About the Author

Loreno Lepe has a background in the chemical and construction industries. For more information on laying concrete check out Concrete and Tree maintenance.

Stihl Chainsaws - Still Going Strong

by Dean Caporella

When people hear about STIHL, they think about old-world care and the handcrafted work of last century's skilled artisans. This dedication to quality is what has made the Stihl chainsaw the most popular on the market over the last 80 years.

Stihl specializes in developing and manufacturing a wide variety of portable power tools, both gasoline and electric. When looking at purchasing a chainsaw, some due diligence should be performed, yet, I found when shopping around and asking pertinent questions, such as what brand should I look at, most of the time the answer was always..."well, you can't beat a Stihl."

Along with Stihl's dedication and commitment to develop the ultimate product performance comes quite a long history of manufacturing and selling chainsaws.


Andreas Stihl developed the first electric chainsaw way back in 1926. At the time, professional loggers found his innovation very useful and were glad to take advantage of it. Andreas Stihl's significantly improved the lives of many farmers and woodcutters who had to rely on laborious crosscut saws and axes to etch out a living. It was tough going. Timber harvesting was virtually revolutionized by Stihl's invention.

Today,the use of Stihl chainsaws is no longer limited to the logging industry and has spread to other fields as well. The chainsaw has become such a versatile tool; while it's use amongst professional woodcutters is wide and varied, it's use has spread to the home owner, where the once arduous task of chopping firewood has now "become a breeze" through the application of the trusty chainsaw. The chainsaw has become an important part of the farming landscape; I remember growing up on our farm and learning to use a chainsaw at an early age. There were always trees that needed to be trimmed and land cleared. The landscaping industry have adopted the chainsaw as an important part of their make up. Contractors use of the chainsaw involves such things as cutting landscaping and cross ties as well as large timbers.

Stihl chainsaws have been constantly refined over the past 80 years. A reduction in weight and increased operating efficiency is a major reason why the chainsaw is no longer restricted to the professional woodcutting industry.

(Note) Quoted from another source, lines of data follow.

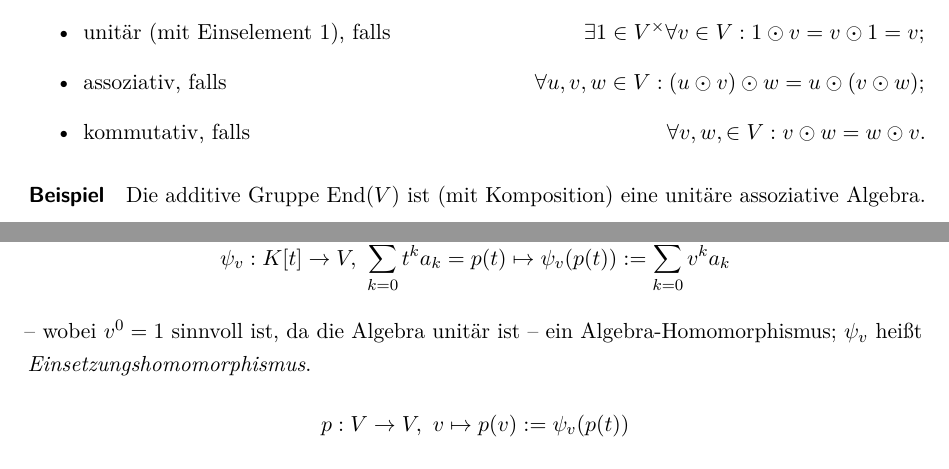
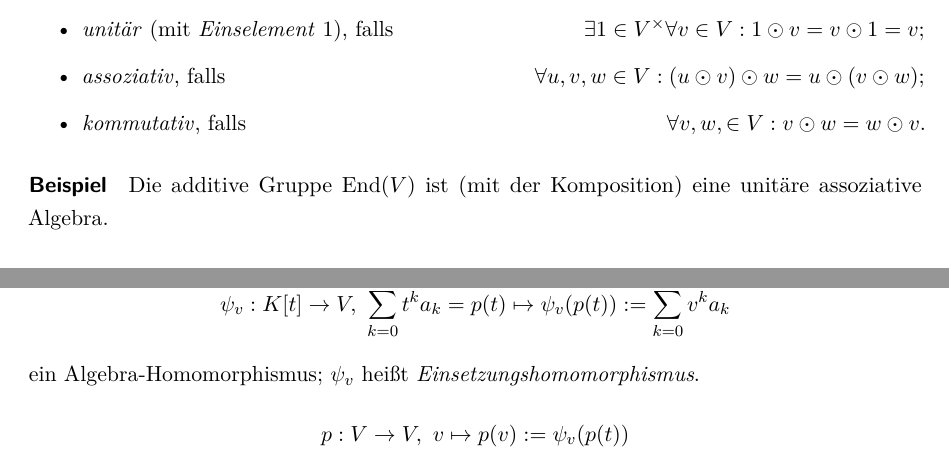
Before and after one commit to tugit/LineareAlgebra, a LaTeX document (LinAlg2JerominSkript.tex, which reads Chap4/3Ch4.tex): two parts of pages 5 and 6 of 91, joined at a grey line, cut so that both start at the same text. Compiled offline with pdfLaTeX.

Commit message:
Kleinigkeiten

```diff
--- a/Chap4/3Ch4.tex
+++ b/Chap4/3Ch4.tex
@@ -81,13 +81,13 @@
 		\end{enumerate}
 	Eine $ K $-Algebra heißt
 		\begin{itemize}
-			\item unitär (mit Einselement 1), falls \hfill$ \exists 1\in V^\times\forall v\in V: 1\odot v = v\odot 1 = v $;
-			\item assoziativ, falls \hfill $ \forall u,v,w\in V: (u\odot v)\odot w = u\odot (v\odot w) $;
-			\item kommutativ, falls\hfill $\forall v,w,\in V: v\odot w = w\odot v$.
+			\item \emph{unitär} (mit \emph{Einselement} 1), falls \hfill$ \exists 1\in V^\times\forall v\in V: 1\odot v = v\odot 1 = v $;
+			\item \emph{assoziativ}, falls \hfill $ \forall u,v,w\in V: (u\odot v)\odot w = u\odot (v\odot w) $;
+			\item \emph{kommutativ}, falls\hfill $\forall v,w,\in V: v\odot w = w\odot v$.
 		\end{itemize}
 	\end{Definition}
 \paragraph{Beispiel}
-	Die additive Gruppe $ \End(V) $ ist (mit Komposition) eine unitäre assoziative Algebra.
+	Die additive Gruppe $ \End(V) $ ist (mit der Komposition) eine unitäre assoziative Algebra.
 \paragraph{Bemerkung}
 	In jeder Algebra $ (V,\odot) $ gilt:
 		\[ \forall v\in V: 0\odot v = v\odot 0 = 0 \]
@@ -113,5 +113,5 @@
 			\[ \psi_v: K[t]\to V,\ \sum_{k=0}^{n}t^ka_k = p(t)\mapsto \psi_v(p(t)) := \sum_{k=0}^{n}v^ka_k \]
-		-- wobei $ v^0 = 1 $ sinnvoll ist, da die Algebra unitär ist -- ein Algebra-Homomorphismus; $ \psi_v $ heißt \emph{Einsetzungshomomorphismus}.
+		ein Algebra-Homomorphismus; $ \psi_v $ heißt \emph{Einsetzungshomomorphismus}.
 			\[ p:V\to V,\ v\mapsto p(v) := \psi_v(p(t)) \]
 		heißt die zu $ p(t)\in K[t] $ gehörige \emph{Polynomfunktion} auf $ V $.
 	\end{Satz}
```
Also changed, not shown: LinAlg2JerominSkript.pdf, Chap4/3Ch4.tex (9 more changed lines).
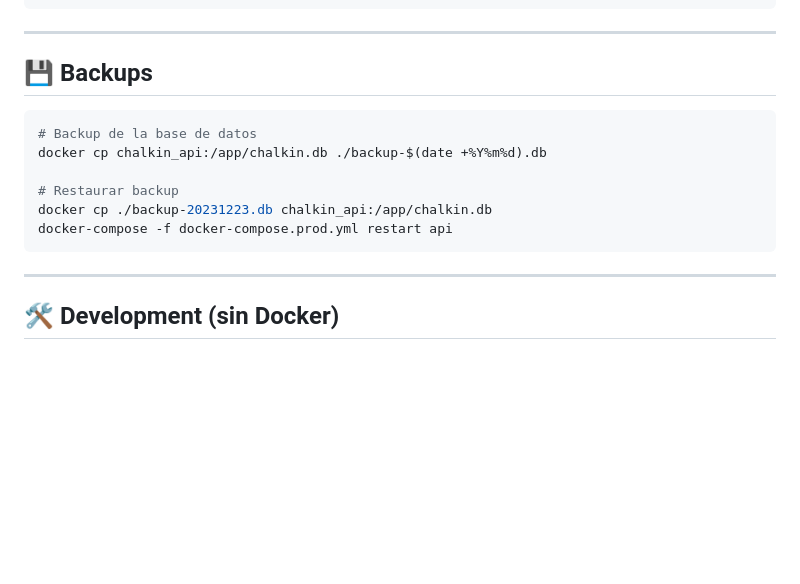
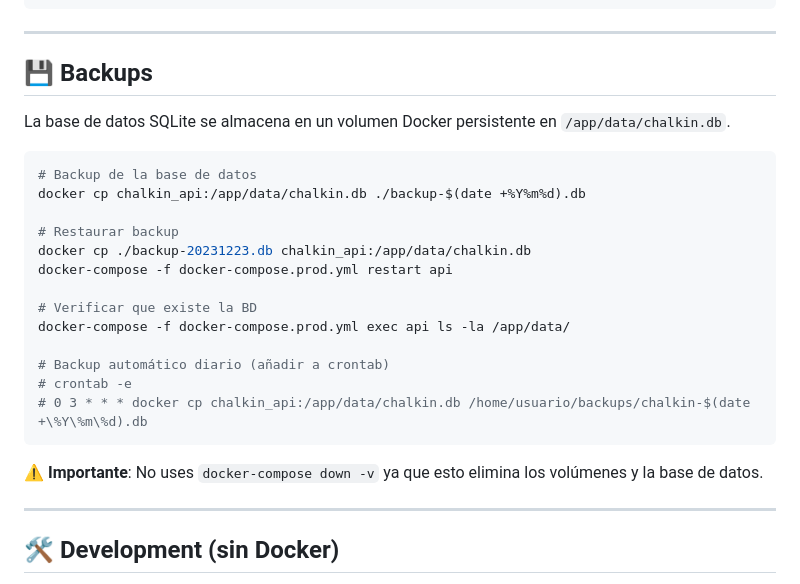
Before and after one commit to mariorht/chalkin, a Markdown page: README.md, the part around the change. GitHub-like rendering; blank space fills up the shorter version.

Commit message:
feat: update README for SQLite database backup instructions and Docker volume path

````diff
--- a/README.md
+++ b/README.md
@@ -450,14 +450,25 @@ docker-compose -f docker-compose.prod.yml down -v
 
 ## 💾 Backups
 
+La base de datos SQLite se almacena en un volumen Docker persistente en `/app/data/chalkin.db`.
+
 ```bash
 # Backup de la base de datos
-docker cp chalkin_api:/app/chalkin.db ./backup-$(date +%Y%m%d).db
+docker cp chalkin_api:/app/data/chalkin.db ./backup-$(date +%Y%m%d).db
 
 # Restaurar backup
-docker cp ./backup-20231223.db chalkin_api:/app/chalkin.db
+docker cp ./backup-20231223.db chalkin_api:/app/data/chalkin.db
 docker-compose -f docker-compose.prod.yml restart api
+
+# Verificar que existe la BD
+docker-compose -f docker-compose.prod.yml exec api ls -la /app/data/
+
+# Backup automático diario (añadir a crontab)
+# crontab -e
+# 0 3 * * * docker cp chalkin_api:/app/data/chalkin.db /home/usuario/backups/chalkin-$(date +\%Y\%m\%d).db
 ```
+
+⚠️ **Importante**: No uses `docker-compose down -v` ya que esto elimina los volúmenes y la base de datos.
 
 ---
 
````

Innovations such as the elastostart, anti-vibration system and improved shock absorption have catapulted the chainsaw to it's level of versatility. Dual braking systems and the inertia activated chain brake are more reasons why Stihl has remained at the top of the chainsaw tree.

During the last few years, the company has joined the fight to protect the environment. It has come up with new ideas to develop techniques that decrease hydrocarbon emissions. This has been a blessing for people who work in restricted areas.

Andreas Stihl's successors say that his commitment to quality has remained constant throughout the company's history. Stihl has maintained it's position in the power tools industry through that very commitment. And there are a lot of chainsaw users who would appreciate the lesser workloads they now face because of this versatile machine.

About the Author


Dean Caporella is a professional Journalist and Sportscaster who takes an interest in a wide variety of topics. A country kid at heart Dean says... "Growing up on a farm, chainsaws were a common part of the country landscape." Get all the latest news, views and reviews on chainsaws at www.chainsawlife.com

Chain Saw Resource

Chain Saw

Welcome to the Chain Saw resource. Here you will learn about and get info on the world of the chainsaw. Topics include: Stihl chain saws, Husqvarna, Poulan, mcculloch, homelite, echo, chain saw art, electric & gas, repair, carving, jonsered, mccullough, remington, sharpening, how to sharpen a chain saw, sharpener, reviews, history, craftsman, pole, best mill, makita, pioneer, used & new, V8, blade, comparison, safety, steel, wood, oregon, dolmar, john deere, partner, ebay, collector corner, pro chainsaws, shindaiwa, sears, solo, sculpture, carving bear, sawmill, antique, concrete, daisy, case, sachs dolmar chain saw, accessory, stil, and more.

Chain Saw Resource